## [Task data]
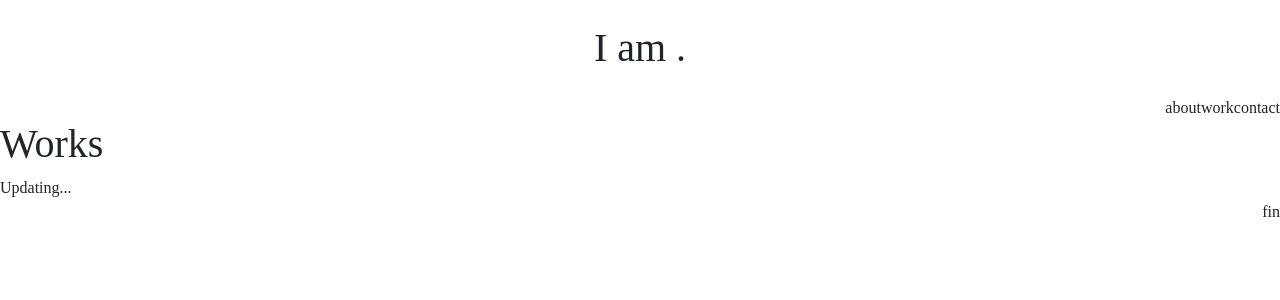
Repository: 7oooomi/portfolio-vercel-
Page: /work (app in sample-app/)
The author's editor kept a copy of each file at every save. The page is drawn from the files as they stood at one save, then again after the next save.
The browser window is 1280 px wide. The pictures show the whole page.
The project was rebuilt for these pictures with package versions that can differ from the ones it lists, and the page was loaded fresh each time. The framework's server and built-in components were replaced by stand-ins that run in the browser. Also part of the build but not shown: sample-app/next.config.js.

Above is the page before, as saved 2022-08-07 18:15:27.

### sample-app/pages/_app.js

import 'bootstrap/dist/css/bootstrap.min.css';
import '../styles/globals.css';
import Layout from './Layout';

function MyApp({ Component, pageProps }) {
  return (
    <Layout>
      <Component {...pageProps} />
    </Layout>
  );
}

export default MyApp

### sample-app/pages/work/index.js
import styles from '../../styles/Home.module.css'

export default function index () {
    return (
        <div>
            <h1>Works</h1>
            <div >Updating...</div>
        </div>
    )
}

### sample-app/styles/globals.css
html,
body {
  padding: 0;
  margin: 0;
  font-family: HiraMinProN-W3;
}

a {
  color: inherit;
  text-decoration: none;
}

### sample-app/pages/Layout.js
import Home from './components/Header';
import Footer from './components/Footer';


export default function Layout ({ children }) {
    return (
        <>
          <Home />
            <main>{children}</main>
          <Footer />
        </>
    );
}

### sample-app/pages/components/Header.js
import Head from 'next/head'
import Image from 'next/image'
import Nav from 'react-bootstrap/Nav';
import Link from 'next/link';

export default function Home() {
  return (
    <div>
      <Head>
        <title>I am.</title>
        <meta name="description" content="Generated by create next app" />
        <link rel="icon" href="/favicon.ico" />
      </Head>

      <main>
        <h1 className="text-center mt-4 mb-4">
          <Link href='/'>I am .</Link>
        </h1>
        <Nav className="justify-content-end">
          <Nav.Item>
            <Link href='/about'>
              <a>about</a>
            </Link>
          </Nav.Item>
          <Nav.Item>
            <Link href='/work'>
              <a>work</a>
            </Link>
          </Nav.Item>
          <Nav.Item>
            <Link href='/contact'>
              <a>contact</a>
            </Link>
          </Nav.Item>
        </Nav>
      </main>
    </div>
  )
}

### sample-app/pages/components/Footer.js
export default function Footer() {
    return (
        <div style={{textAlign: 'right'}}>fin</div>
    )
}

### sample-app/styles/Home.module.css
.container {
  padding: 0 2rem;
}

.main {
  min-height: 100vh;
  padding: 4rem 0;
  flex: 1;
  display: flex;
  flex-direction: column;
  justify-content: center;
  align-items: center;
}

.footer {
  display: flex;
  padding: 20px;
  flex-wrap: wrap;
  border-top: 1px solid white;
  justify-content: center;
}

.footer a {
  display: flex;
  justify-content: center;
  align-items: center;
  flex-grow: 1;
}

.title a {
  color: #0070f3;
  text-decoration: none;
}

.title a:hover,
.title a:focus,
.title a:active {
  text-decoration: underline;
}

.title {
  margin: 0;
  line-height: 1.15;
  font-size: 4rem;
}

.title,
.description {
  text-align: center;
}

.description {
  margin: 4rem 0;
  line-height: 1.5;
  font-size: 1.5rem;
}

.code {
  background: #fafafa;
  border-radius: 5px;
  padding: 0.75rem;
  font-size: 1.1rem;
  font-family: Menlo, Monaco, Lucida Console, Liberation Mono, DejaVu Sans Mono,
    Bitstream Vera Sans Mono, Courier New, monospace;
}

.grid {
  display: flex;
  align-items: center;
  justify-content: center;
  flex-wrap: wrap;
  max-width: 800px;
}

.card {
  margin: 1rem;
  padding: 1.5rem;
  text-align: left;
  color: inherit;
  text-decoration: none;
  border: 1px solid #eaeaea;
  border-radius: 10px;
  transition: color 0.15s ease, border-color 0.15s ease;
  max-width: 300px;
}

.card:hover,
.card:focus,
.card:active {
  color: #0070f3;
  border-color: #0070f3;
}

.card h2 {
  margin: 0 0 1rem 0;
  font-size: 1.5rem;
}

.card p {
  margin: 0;
  font-size: 1.25rem;
  line-height: 1.5;
}

.logo {
  height: 1em;
  margin-left: 0.5rem;
}

@media (max-width: 600px) {
  .grid {
    width: 100%;
    flex-direction: column;
  }
}

@media (prefers-color-scheme: dark) {
  .card,
  .footer {
    border-color: #222;
  }
  .code {
    background: #111;
  }
  .logo img {
    filter: invert(1);
  }
}

After the next save:
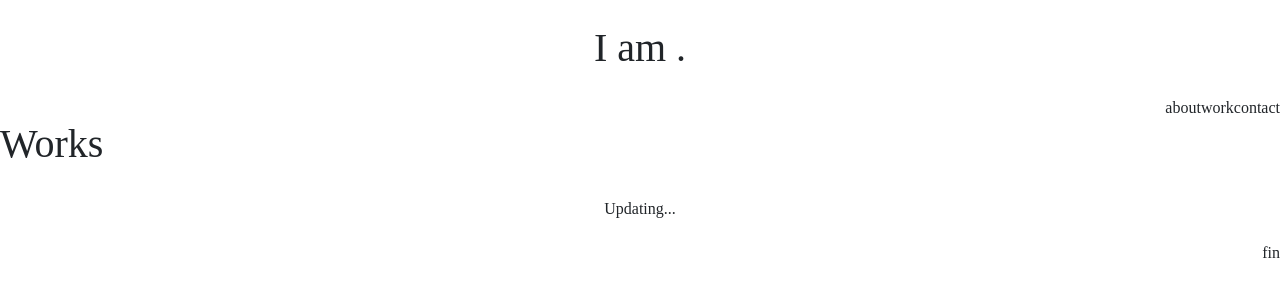
Saved 8 s later.
--- a/sample-app/pages/work/index.js
+++ b/sample-app/pages/work/index.js
@@ -4,7 +4,7 @@ export default function index () {
     return (
         <div>
             <h1>Works</h1>
-            <div >Updating...</div>
+            <div className={styles.footer}>Updating...</div>
         </div>
     )
 }
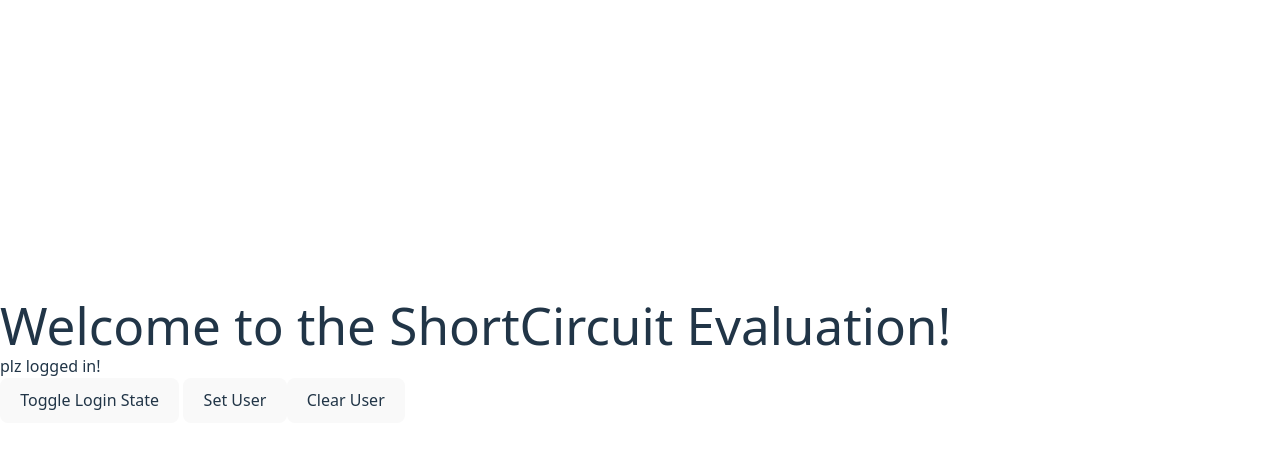
Repository: rushikesh-kolpe21/React_lectures
Page: / (app in React_bun/)
These files come from the project's save history. The page is drawn as it stood at one moment and after the next save; the edit follows.
The browser window is 1280 px wide. The pictures show the whole page.
The project was rebuilt for these pictures with package versions that can differ from the ones it lists, and the page was loaded fresh each time. Also part of the build but not shown: React_bun/vite.config.js, React_bun/src/components/DericedState.jsx, React_bun/src/components/EventProps.jsx, React_bun/src/components/SeriesCards.jsx, React_bun/src/components/Netflix.jsx, React_bun/src/components/Profile.jsx, React_bun/src/components/ToogleSwitch.jsx, React_bun/src/projects/Todo/TodoForm.jsx and 3 more.

Above is the page before, as saved 2025-12-07 08:28:58.

### React_bun/src/main.jsx
import { StrictMode } from 'react'
import { createRoot } from 'react-dom/client'
import './index.css'
import {App} from './App.jsx'

createRoot(document.getElementById('root')).render(
  <StrictMode>
    <App />
  </StrictMode>,
)

### React_bun/src/App.jsx
import { DericedState } from "./components/DericedState";
import { EventProps } from "./components/EventProps";
import { Netflix } from "./components/Netflix";
import { Profile } from "./components/Profile";
import { ToogleSwitch } from "./components/ToogleSwitch";
import { ShortCircuitExample } from "./components/ShortCircuit";
import { Todo } from "./projects/Todo/Todo";

 export const App =()=> {

  const age = 17;

  return(
    <>
    {/* <Netflix/> */}
    {/* <Profile/> */}
    {/* <EventProps/> */}
    {/* <DericedState/> */}
    {/* <ToogleSwitch/> */}
    {/* <section>{<Todo />}</section> */}
    <ShortCircuitExample />
    </>
  )
}

### React_bun/src/components/ShortCircuit.jsx
import { useState } from "react";


export const ShortCircuitExample = () => {

    const [isLoggedIn, setLoggedIn] = useState(false); // state variable ko true or false ke value de ta he
    const [user, setUser] = useState("")

  return (
    <section className="container short-container">
      <h1>Welcome to the ShortCircuit Evaluation!</h1>

      {/* Conditional rendering using short circuit evaluation */}
    { isLoggedIn && <p>You are logged in!</p>}

      {/* Another example of short circuit evaluation */}
      {/* {user || <p>user not found</p>} */}
      {user ? `${user} is login user `: "plz logged in!" }

      <div className="grid-three-cols">
        <button onClick={()=>setLoggedIn(!isLoggedIn)}>Toggle Login State</button> { /* this above only making true or false statement */}
        <button onClick={()=> setUser("rushi")}>Set User</button>
        <button onClick={()=> setUser("")} >Clear User</button>
      </div>
    </section>
  );
};

Loaded but not shown: React_bun/index.html (common file); React_bun/src/index.css (common file)

After the next save:
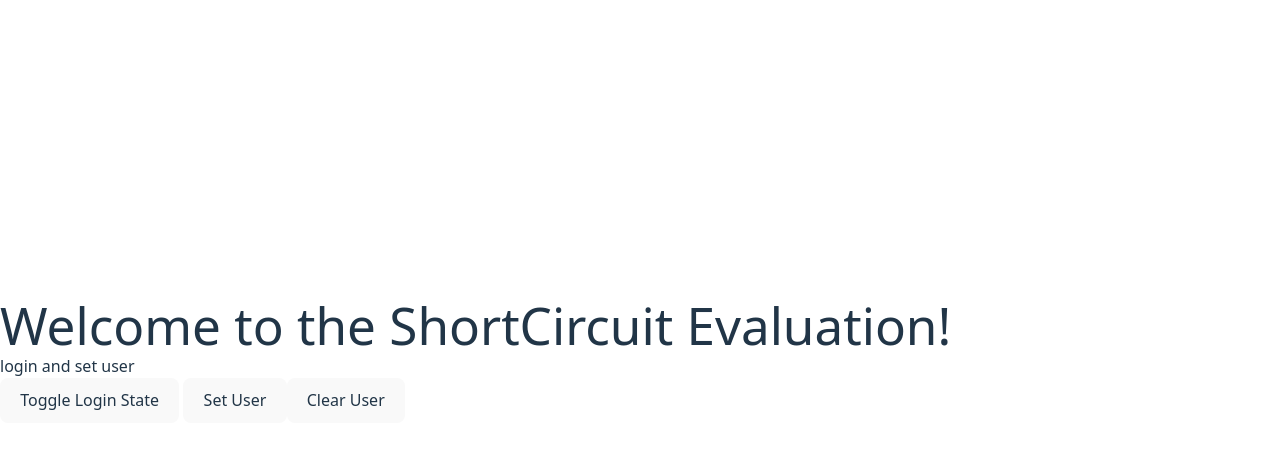
Saved 41 s later.
--- a/React_bun/src/components/ShortCircuit.jsx
+++ b/React_bun/src/components/ShortCircuit.jsx
@@ -15,7 +15,7 @@
 
       {/* Another example of short circuit evaluation */}
       {/* {user || <p>user not found</p>} */}
-      {user ? `${user} is login user `: "plz logged in!" }
+      {user ? `${user} is login user `: "login and set user" }
 
       <div className="grid-three-cols">
         <button onClick={()=>setLoggedIn(!isLoggedIn)}>Toggle Login State</button> { /* this above only making true or false statement */}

## [What is required]
Return the lines of the listing where the string "setUser" appears.

## [Response to the exercise]
    const [user, setUser] = useState("")
        <button onClick={()=> setUser("rushi")}>Set User</button>
        <button onClick={()=> setUser("")} >Clear User</button>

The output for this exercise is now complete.